      Campo Baeza is a sublime designer who could easily turn that talent to responding to how we (have to) live today. After all it was his generation that created most of the situation we face in the first place.

  • Ross

    It’s a double skin facade. Does anyone know who manufactured the glazing system, or does it look good because it’s single glazed at both layers?

  • Greenish

    Agree with Frank – any planting would help here, some trees between the wall and the glass maybe. Without those it just seems like an endless walk round between two surfaces! Striking maybe, but not particularly attractive.

  • eltantente

    Glass without being bonded to aluminium or PVC frames is completely recyclable. The wall presumably reflects and maintains a suitable microclimate around the buildings, reducing solar gain. The double skinned glass cavity is ventilated? Double-skinned facades are always going to be more expensive, but who knows how much cost is shaved off the life of the building when taken into consideration?

    There’s no evidence this is not a sustainable building, save for the embodied energy in producing the glass perhaps. Creating sustainable buildings also has to take into account human emotional well-being, which is clearly considered here.

  • Victor

    Masterpiece!

  • no3

    Shut up with the sustainability. Spain’s building code doesn’t allow any uninsulated buildings to go up, housing or otherwise, so there must be something about the double skin or the glass itself.

    In fact this is probably more sustainable than it is good architecture… how many times has Campo Baeza recycled the same building?

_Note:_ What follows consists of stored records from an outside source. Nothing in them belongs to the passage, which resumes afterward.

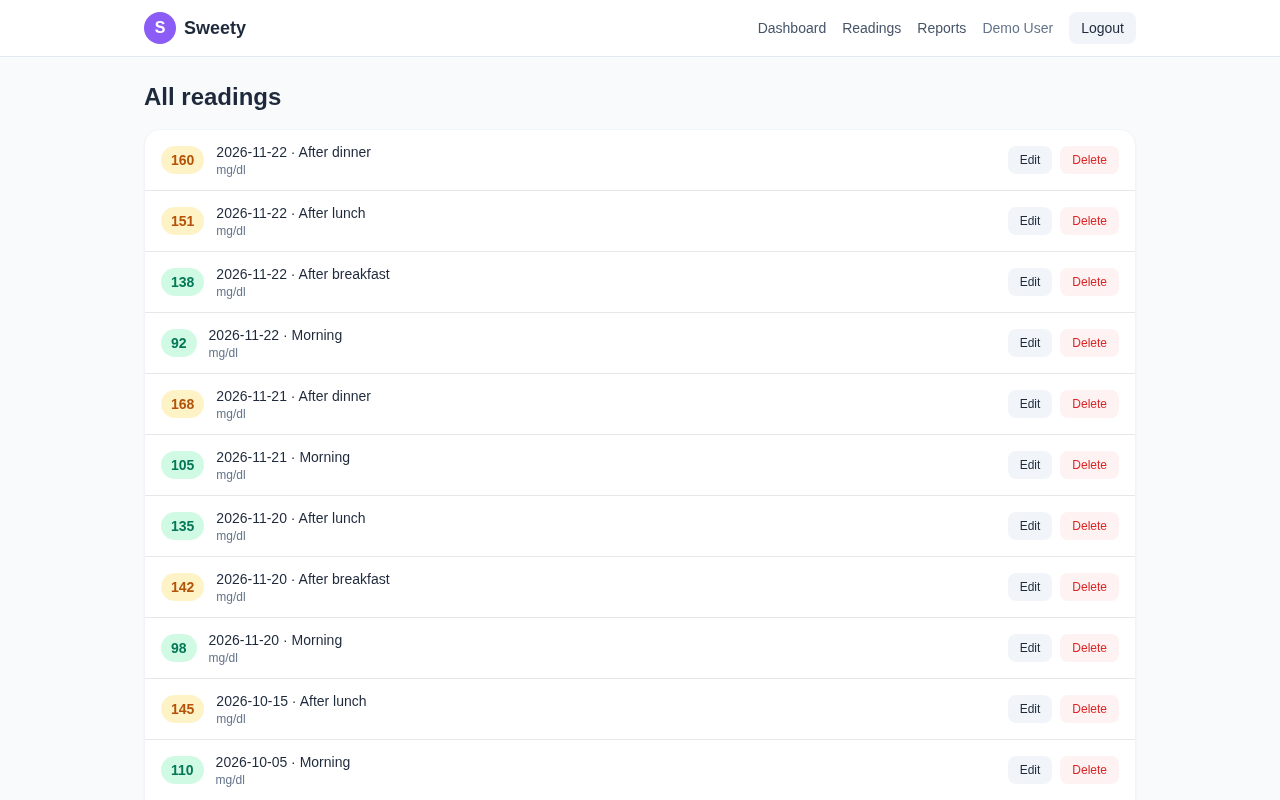
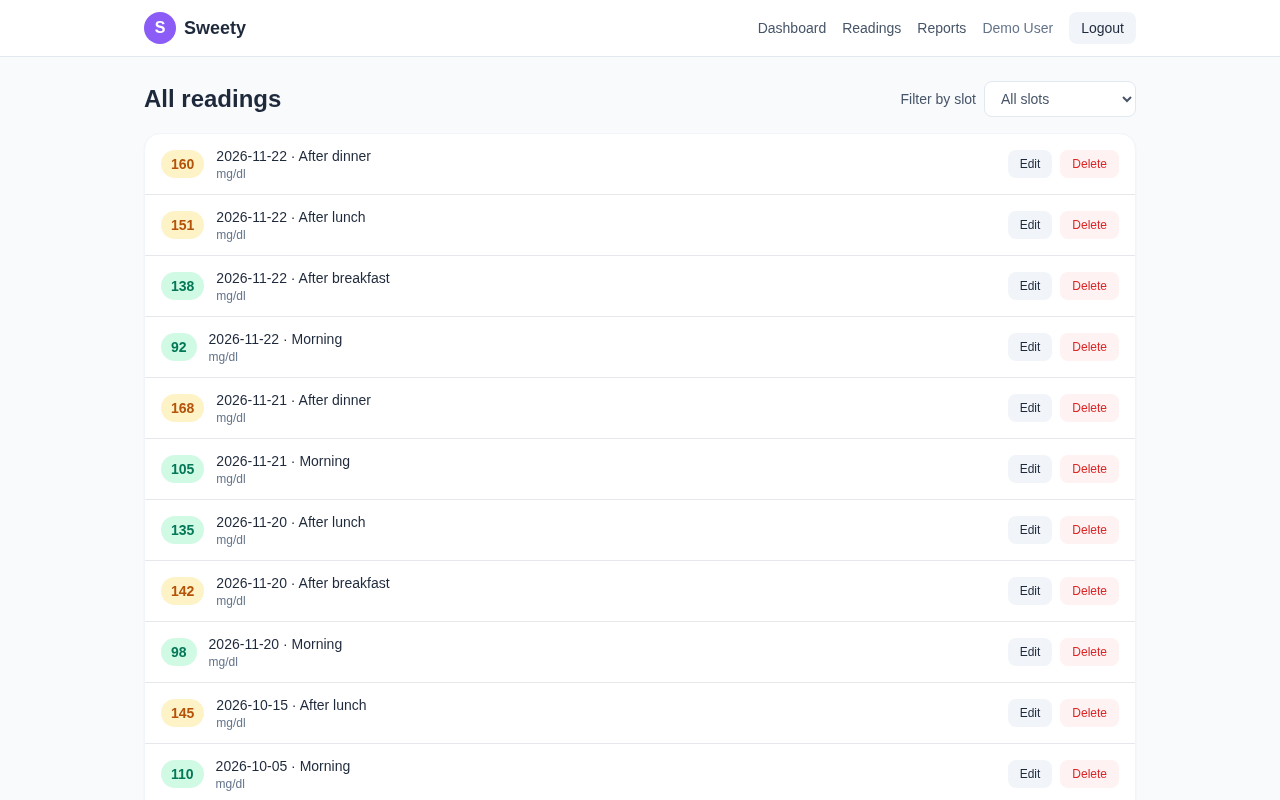
Trim README to essentials; refresh screenshots with slot filters

diff --git a/README.md b/README.md
@@ -1,252 +1,80 @@
 # Sweety – Blood Glucose Tracker
 
-A full-stack web application that helps diabetes patients securely record, manage, and monitor
-their daily blood glucose readings — up to four readings per day across four time slots
-(Morning fasting, After breakfast, After lunch, After dinner) — with daily and monthly reports.
-
-Built for the **Kenpath Junior Full Stack Developer (JavaScript & AI)** assignment
-(MERN + PostgreSQL stack).
-
-## Problem Statement
-
-Patients need a simple, reliable way to log blood sugar values (mg/dl), review the day at a
-glance, and look back at trends across the month. Sweety provides JWT-authenticated,
-per-user CRUD for readings with strict business validations enforced on both frontend and
-backend (authoritative), plus daily / month-to-date / previous-month reports.
+Track daily blood glucose readings (up to 4/day across 4 time slots) with daily and monthly reports. Built for the Kenpath Junior Full Stack Developer assignment (React + Express + PostgreSQL).
 
 ## Features
 
-- **Authentication** — register, login, persisted session, logout; bcrypt-hashed passwords; JWT.
-- **Readings CRUD** — add / view / edit / delete your own readings only; date picker, slot
-  dropdown, value input; sorted by date (desc) then slot order; paginated list (`?page&limit`).
-- **Business validations (frontend + backend)** with exact required messages:
-  - Empty value → `Please enter a glucose value.`
-  - Not a whole number in 40–600 → `Value must be between 40 and 600 mg/dl.`
-  - Duplicate slot on a date → `You already have an After lunch reading for this date.`
-    (+ PostgreSQL `UNIQUE(user_id, reading_date, time_slot)`)
-  - More than 4 readings/day → `You can add only 4 readings per day.`
-  - Future date → `Date cannot be in the future.`
-- **Reports** — highest / lowest / average (1 decimal) / count + date range, for:
-  Daily (selected date), Month-to-date (1st → selected date), Previous month
-  (full prior calendar month, leap/year-boundary safe). Friendly empty state, user-isolated.
-- **Dashboard** — welcome message, selected date, 4 stat cards, quick add-reading form,
-  daily readings list with range color badges (low / in-range / elevated).
-- **Reports page** — three tabs + reference-date picker + Recharts glucose trend line.
+- JWT auth (register / login / logout) with bcrypt hashing
+- Readings CRUD, strictly per-user, with pagination and time-slot filter
+- Business rules enforced frontend + backend: required value, whole number 40–600 mg/dl, one reading per slot/day, max 4/day, no future dates, DB unique + check constraints
+- Reports: daily, month-to-date, previous month — high / low / average (1 decimal) / count, Recharts trend, slot filter, friendly empty state
 
-## Technology Stack
+## Tech Stack
 
-| Layer    | Tech |
-|----------|------|
-| Frontend | React 19, Vite, JavaScript (ES6+), Tailwind CSS, React Router DOM, Axios, Recharts |
-| Backend  | Node.js, Express.js, JWT, bcryptjs, Prisma ORM |
-| Database | PostgreSQL 18 |
-| Testing  | Jest, Supertest (21 backend tests) |
-| Tools    | Docker Compose (Postgres), ESLint-ready, Postman-friendly REST |
+React 19 · Vite · Tailwind · React Router · Axios · Recharts — Express · Prisma · PostgreSQL 18 · JWT · bcryptjs — Jest · Supertest — Docker Compose (Postgres)
 
-## Project Architecture
-
-```
-.
-├── client/                  # React + Vite frontend
-│   ├── src/
-│   │   ├── components/      # Navbar, ProtectedRoute, StatCard, ReadingForm, EmptyState
-│   │   ├── pages/           # Login, Register, Dashboard, Readings, Reports
-│   │   ├── context/         # AuthContext (token persistence, /me restore)
-│   │   ├── services/        # api.js (Axios instance + interceptors + slot helpers)
-│   │   ├── App.jsx main.jsx index.css
-│   └── package.json
-├── server/                  # Express API
-│   ├── prisma/
-│   │   ├── schema.prisma    # User + Reading models, unique(user,date,slot)
-│   │   ├── migrations/      # incl. readings_value_check (40–600)
-│   │   └── seed.js          # idempotent demo seed
-│   ├── src/
-│   │   ├── config/          # prisma client (test-DB aware), env
-│   │   ├── controllers/     # thin: auth, reading, report
-│   │   ├── services/        # business logic: auth, reading, report
-│   │   ├── validators/      # readingValidator (all 5 rules, exact messages)
-│   │   ├── middleware/      # auth (JWT), errorHandler (central, safe messages)
-│   │   ├── routes/          # authRoutes, readingRoutes, reportRoutes
-│   │   ├── app.js server.js
-│   └── tests/               # auth, readings, reports (+ setup)
-├── screenshots/
-├── docker-compose.yml       # local Postgres
-├── .env.example
-└── README.md
-```
-
-## Prerequisites
-
-- Node.js ≥ 18, npm ≥ 9
-- PostgreSQL 14+ (or Docker), e.g. `docker compose up -d`
-
-## Installation
+## Quickstart
 
 ```bash
-git clone https://github.com/siddhid1/sweety.git
-cd sweety
-npm install --prefix server
-npm install --prefix client
+git clone https://github.com/siddhid1/sweety.git && cd sweety
+
+# 1. Database
+docker compose up -d                                   # Postgres on :5433
+
+# 2. Backend (http://localhost:5000)
+cp .env.example server/.env                            # then fill in secrets
+cd server && npm install && npx prisma migrate deploy && npm run db:seed && npm run dev
+
+# 3. Frontend (http://localhost:5173)
+cd client && npm install && npm run dev                # set VITE_API_URL in client/.env
+
+# 4. Tests (separate sweety_test DB, dev data untouched)
+cd server && npm test                                  # 23 tests
 ```
 
-## PostgreSQL Database Setup
+`server/.env` needs `DATABASE_URL`, `DATABASE_URL_TEST`, `JWT_SECRET`, `PORT`, `CLIENT_URL`/`CLIENT_URLS`. See `.env.example`. Never commit real secrets.
 
-**Option A — Docker (recommended):**
+## Demo Accounts
 
-```bash
-docker compose up -d
-# Postgres at localhost:5433, user/password/db: sweety/sweety123/sweety
-```
+Password for all: `Demo@12345`
 
-**Option B — local Postgres:** create databases `sweety` and `sweety_test`, then point
-`DATABASE_URL` / `DATABASE_URL_TEST` at them.
+| Email | Data |
+|---|---|
+| demo@example.com | 13 curated readings |
+| anaya / rahul / priya / arjun / kavya @example.com | ~90–140 readings each over 30–45 days |
 
-## Environment Variable Setup
+Re-run `npm run db:seed` anytime — it upserts, never duplicates.
 
-```bash
-cp .env.example server/.env
-cp client/.env.example client/.env   # or set VITE_API_URL in your shell
-```
+## API
 
-Backend (`server/.env`):
+Base `http://localhost:5000/api` · protected routes take `Authorization: Bearer <JWT>` · errors are `{ success: false, message }`.
 
-```
-DATABASE_URL="postgresql://sweety:sweety123@localhost:5433/sweety?schema=public"
-DATABASE_URL_TEST="postgresql://sweety:sweety123@localhost:5433/sweety_test?schema=public"
-JWT_SECRET="change-me-to-a-long-random-secret-min-32-chars"
-JWT_EXPIRES_IN="7d"
-PORT=5000
-NODE_ENV="development"
-CLIENT_URL="http://localhost:5173"
-CLIENT_URLS="http://localhost:5173,http://localhost:4173"   # comma-separated allowed origins
-```
+| Method | Endpoint | Notes |
+|---|---|---|
+| POST | `/api/auth/register` | `{ name, email, password }` → `{ user, token }` |
+| POST | `/api/auth/login` | `{ email, password }` → `{ user, token }` |
+| GET | `/api/auth/me` | current user |
+| GET | `/api/readings?page&limit&timeSlot` | own readings, newest first |
+| POST | `/api/readings` | `{ readingDate: "2026-10-15", timeSlot: "AFTER_LUNCH", value: 145 }` |
+| GET / PUT / DELETE | `/api/readings/:id` | 404 unless yours |
+| GET | `/api/reports/daily?date&timeSlot` | stats + readings for the day |
+| GET | `/api/reports/month-to-date?date&timeSlot` | stats for 1st → date |
+| GET | `/api/reports/monthly?date&timeSlot` | stats for full previous month |
 
-Frontend (`client/.env`): `VITE_API_URL="http://localhost:5000/api"`
-
-## Prisma Migration Instructions
-
-```bash
-cd server
-npx prisma migrate deploy   # or: npx prisma migrate dev (creates a migration)
-```
-
-The second migration adds the DB-level glucose range guard:
-`ALTER TABLE "readings" ADD CONSTRAINT "readings_value_check" CHECK ("value" >= 40 AND "value" <= 600);`
-
-## Seed Script Instructions
-
-```bash
-cd server
-npm run db:seed
-```
-
-Idempotent (`upsert`): creates/updates demo user **demo@example.com / Demo@12345**
-with 13 sample readings spanning Nov 2026, Oct 2026 and Sep 2026. Safe to re-run.
-
-## How to Start the Backend
-
-```bash
-cd server
-npm run dev     # watch mode → http://localhost:5000 (GET /health)
-# production: npm start
-```
-
-## How to Start the Frontend
-
-```bash
-cd client
-npm run dev     # → http://localhost:5173
-# production preview: npm run build && npm run preview
-```
-
-## How to Run Tests
-
-```bash
-cd server
-npm test        # 21 tests: 5 auth + 11 readings + 5 reports… (see tests/)
-```
-
-Tests run against `DATABASE_URL_TEST` (`sweety_test`) and wipe it clean before each case —
-development data is never touched.
-
-## API Endpoint Documentation
-
-Base URL: `http://localhost:5000/api`. Protected routes need
-`Authorization: Bearer <JWT>`. Errors: `{ success: false, message }`.
-
-### Authentication
-
-| Method | Endpoint | Body | Notes |
-|--------|----------|------|-------|
-| POST | `/api/auth/register` | `{ name, email, password }` | 201 + `{ user, token }`; 409 duplicate email |
-| POST | `/api/auth/login` | `{ email, password }` | 200 + `{ user, token }`; 401 bad credentials |
-| GET | `/api/auth/me` | — | 200 current user (protected) |
-
-### Readings (all protected, strictly scoped to the JWT user)
-
-| Method | Endpoint | Body / Query | Notes |
-|--------|----------|--------------|-------|
-| GET | `/api/readings` | `?page&limit` optional | No params → full sorted list; with params → `{ data, pagination }` |
-| GET | `/api/readings/:id` | — | 404 if not yours |
-| POST | `/api/readings` | `{ readingDate: "2026-10-15", timeSlot: "AFTER_LUNCH", value: 145 }` | All 5 rules enforced; 409 duplicate slot |
-| PUT | `/api/readings/:id` | same as POST | Rules re-validated; 404 if not yours |
-| DELETE | `/api/readings/:id` | — | 404 if not yours |
-
-`timeSlot` ∈ `MORNING, AFTER_BREAKFAST, AFTER_LUNCH, AFTER_DINNER`.
-`readingDate` is a calendar `DATE` (`YYYY-MM-DD`), never a timestamp — no timezone shifting.
-
-### Reports (protected, user-isolated)
-
-| Method | Endpoint | Example |
-|--------|----------|---------|
-| GET | `/api/reports/daily?date=2026-10-15` | Stats + readings for that date |
-| GET | `/api/reports/month-to-date?date=2026-10-15` | Stats for Oct 1–15 |
-| GET | `/api/reports/monthly?date=2026-10-15` | Stats for full Sep 2026 |
-
-Response: `{ success, data: { date, dateRange: { start, end }, count, highest, lowest, average, readings, message? } }`.
-Empty range → `count: 0`, nulls for high/low/avg (never misleading zeros) + friendly message.
-
-## Demo Login Credentials
-
-| Email | Password | Data |
-|-------|----------|------|
-| demo@example.com | Demo@12345 | 13 curated readings (Nov/Oct/Sep 2026) |
-| anaya@example.com | Demo@12345 | ~135 readings, 45 days |
-| rahul@example.com | Demo@12345 | ~135 readings, 45 days |
-| priya@example.com | Demo@12345 | ~140 readings, 45 days |
-| arjun@example.com | Demo@12345 | ~90 readings, 30 days |
-| kavya@example.com | Demo@12345 | ~90 readings, 30 days |
-
-All seeded users share the password `Demo@12345`. Re-run `npm run db:seed` any time —
-it upserts, so it never duplicates users or readings.
+`timeSlot` ∈ `MORNING, AFTER_BREAKFAST, AFTER_LUNCH, AFTER_DINNER`. Empty ranges return `count: 0` with nulls (never fake zeros).
 
 ## Screenshots
 
 | Login | Register |
-|-------|----------|
+|---|---|
 | ![Login](screenshots/01-login.png) | ![Register](screenshots/02-register.png) |
 
 | Dashboard | Readings | Reports |
-|-----------|----------|---------|
+|---|---|---|
 | ![Dashboard](screenshots/03-dashboard.png) | ![Readings](screenshots/04-readings.png) | ![Reports](screenshots/05-reports.png) |
 
-## Assumptions and Limitations
+## Notes
 
-1. **Auth storage:** JWT in `localStorage` (per assignment's persistence requirement) rather
-   than httpOnly cookies — simpler for a decoupled Vite + Express demo; XSS hygiene is the
-   trade-off and is documented here.
-2. **Date handling:** `readingDate` is a pure calendar date compared lexicographically
-   (`YYYY-MM-DD`) against the server-local today; no time-of-day or timezone conversion.
-3. **Duplicate-slot wording:** the dynamic message uses the slot's friendly label
-   (e.g. `After lunch`), so casing varies by slot while matching the required format.
-4. **No refresh tokens / roles / Redis / BullMQ / doctor roles** — out of scope per the
-   assignment's bonus priority list; pagination + trend chart + Docker are implemented instead.
-5. Tests cover the backend only (React Testing Library left as future work).
-
-## Future Improvements
-
-- httpOnly-cookie auth + refresh-token rotation.
-- CSV export of readings; reminder notifications for missed slots.
-- Frontend tests (React Testing Library) + GitHub Actions CI.
-- Full Docker Compose for API + web (Postgres already composed).
-- HbA1c estimate card and 7/30-day rolling averages.
+- `readingDate` is a plain calendar `DATE` compared as `YYYY-MM-DD` — no timezone shifting.
+- Auth tokens live in `localStorage` per the assignment's persistence requirement (httpOnly cookies would be the production choice).
+- Out of scope by design: roles, Redis, queues, doctor accounts — see bonus priority list in the brief.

  • Peter

    Ethereal and beautiful. How do buildings like this survive earthquake?

    • dezy

      They don’t… but Spain is known for throwing money.

      • ppp

        Agreeing with the fact that there has been unbelievable waste of money in suntuous architecture in Spain for many years, but it’s a completely different thing to accuse them of not following safety regulations. Could you point out some examples of buildings built during the last 30 years, especially public architecture, that collapsed during an earthquake?

      • Eduardo

        What an intelligent thought!

  • Ciano

    What would happen if the wall came down? The building feels uncomfortable in its surroundings. Embarrassed by its shameless contemporary nature in such a historic context. But should it be? Could it not exist without the wall? The wall is beautiful and creates wonderful spaces between it and what is enclosed, but that is not its purpose and that is unsettling.

  • papusie

    This is a beautifully executed piece of intelligent architecture, gloriously sitting within its context. My congratulations to the team that created this jewel.

  • http://dailygrail.com/ Red Pill Junkie

    I hope the purity of this project is not eventually spoiled with a poor selection for the office furniture program.

  • steve

    Nice if you construct a 20 ft stone wall to act as the main structural load bearing system to protect the glass. There is no way that system would work if it was not sheltered and exposed to the wind!

  • Eduardo

    No cabe duda que es una bellísima obra arquitectónica y que aparenta haber tenido una excelente ejecución, dejando unos buenos acabados, pero ésto es suficiente, para ser un buen proyecto?

    No pretendo hacer una crítica ya que carezco de información para ello, pero si me gustaría realizar algunos comentarios, luego de haber visto y leído la reseña del proyecto.

    Tanto cristal, con que fin, para ver un muro? Es que sus futuros usuarios y el pueblo y sus habitantes, no son dignos de admirarse o disfrutar visualmente uno del otro? El uso de tanto cristal, responde a algo estético o funcional? Y finalmente, Qué le ofrece este nuevo edificio en el casco antiguo de Zamora, al pueblo y su entorno?

    Es un edificio increíblemente fotogénico, pero no parece en vez de un edificio de oficinas, una cárcel futurista?

  • http://www.mansfieldmonk.co.uk MMonk

    Beautiful building but surely the enormous wall cuts down on the amount of natural daylight reaching the inner core?